LawProse Lesson #229: Is “pursuant to” ever useful?

Is the phrase “pursuant to” ever substantively or stylistically justified? Perhaps. But in 25 years of editing thousands of legal documents for law firms, corporate clients, and government agencies, the lawyer-editors at LawProse have never encountered a sentence that needed it. The phrase is pure legalese: it does little more than make legal writers feel lawyerly. Precise legal writers prefer (1) under, (2) in accordance with, or (3) as authorized by—three senses blurred by the blunderbuss adverbial phrase pursuant to. Sometimes it’s even replaceable with for and by. Yes, senses 2 and 3 are three words instead of two. But here clarity and plain English prevail over brevity. Try striking pursuant to from your working vocabulary. Both you and your readers will benefit—you from improved mental hygiene and they from improved readability.   Further reading: Garner’s Dictionary of Legal Usage 737-38 (3d ed. 2011). The Winning Brief 338-39 (3d ed. 2014).

1 thought on “LawProse Lesson #229: Is “pursuant to” ever useful?”

  1. This makes me think of another word that lawyers like—per. In the above example, a person might sometimes right “Per our discussion” in lieu of “pursuant to our discussion.” Is “per” a viable preposition for use in good writing?

Comments are closed.

Live seminars this year with Professor Bryan A. Garner: Advanced Legal Writing & Editing

Attend the most popular CLE seminar of all time. More than 215,000 people—including lawyers, judges, law clerks, and paralegals—have benefited since the early 1990s. You'll learn the keys to professional writing and acquire no-nonsense techniques to make your letters, memos, and briefs more powerful.

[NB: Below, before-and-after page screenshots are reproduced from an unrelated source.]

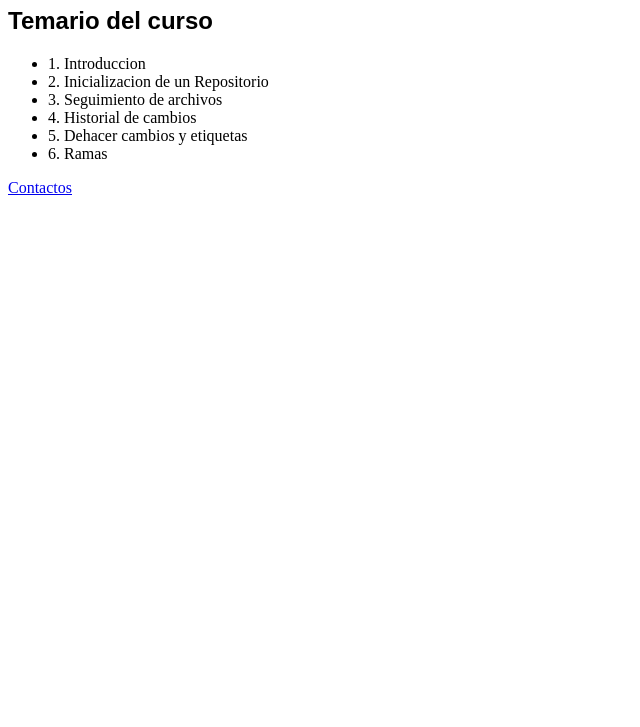
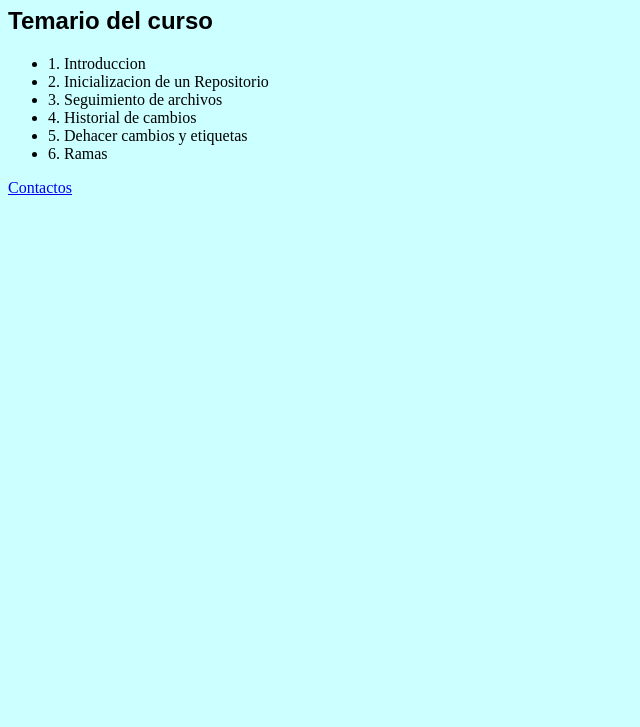
Before and after one commit to ui-luis/pagina, a plain HTML site: page index.html in a window 1280 px wide. Shown: the part 73-800 px from the top of the page, without its empty margins (0-640 px from the left). Drawn offline with Linux system fonts and the light colour scheme.

Commit message:
Change background color to plomo bajito

```diff
--- a/CSS/site.css
+++ b/CSS/site.css
@@ -1,2 +1,3 @@
 h1, h2, h3, h4, h5, h6 { font-family: sans-serif; }
 body { font-family: serif; }
+body { font-family: serif; background-color:  #CCFFFF ; }
```
Also changed, not shown: contactos.html (+1 -0 lines).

You'll also learn what doesn't work and why—know-how gathered through Professor Garner's unique experience in training lawyers at the country's top law firms, state and federal courts, government agencies, and Fortune 500 companies.

Professor Garner gives you the keys to make the most of your writing aptitude—in letters, memos, briefs, and more. The seminar covers five essential skills for persuasive writing:

  • framing issues that arrest the readers' attention;
  • cutting wordiness that wastes readers' time;
  • using transitions deftly to make your argument flow;
  • quoting authority more effectively; and
  • tackling your writing projects more efficiently.

He teaches dozens of techniques that make a big difference. Most important, he shows you what doesn't work—and why—and how to cultivate skillfulness.

Register to reserve your spot today.

Have you wanted to bring Professor Garner to teach your group? Contact us at for more information about in-house seminars.

Scroll to Top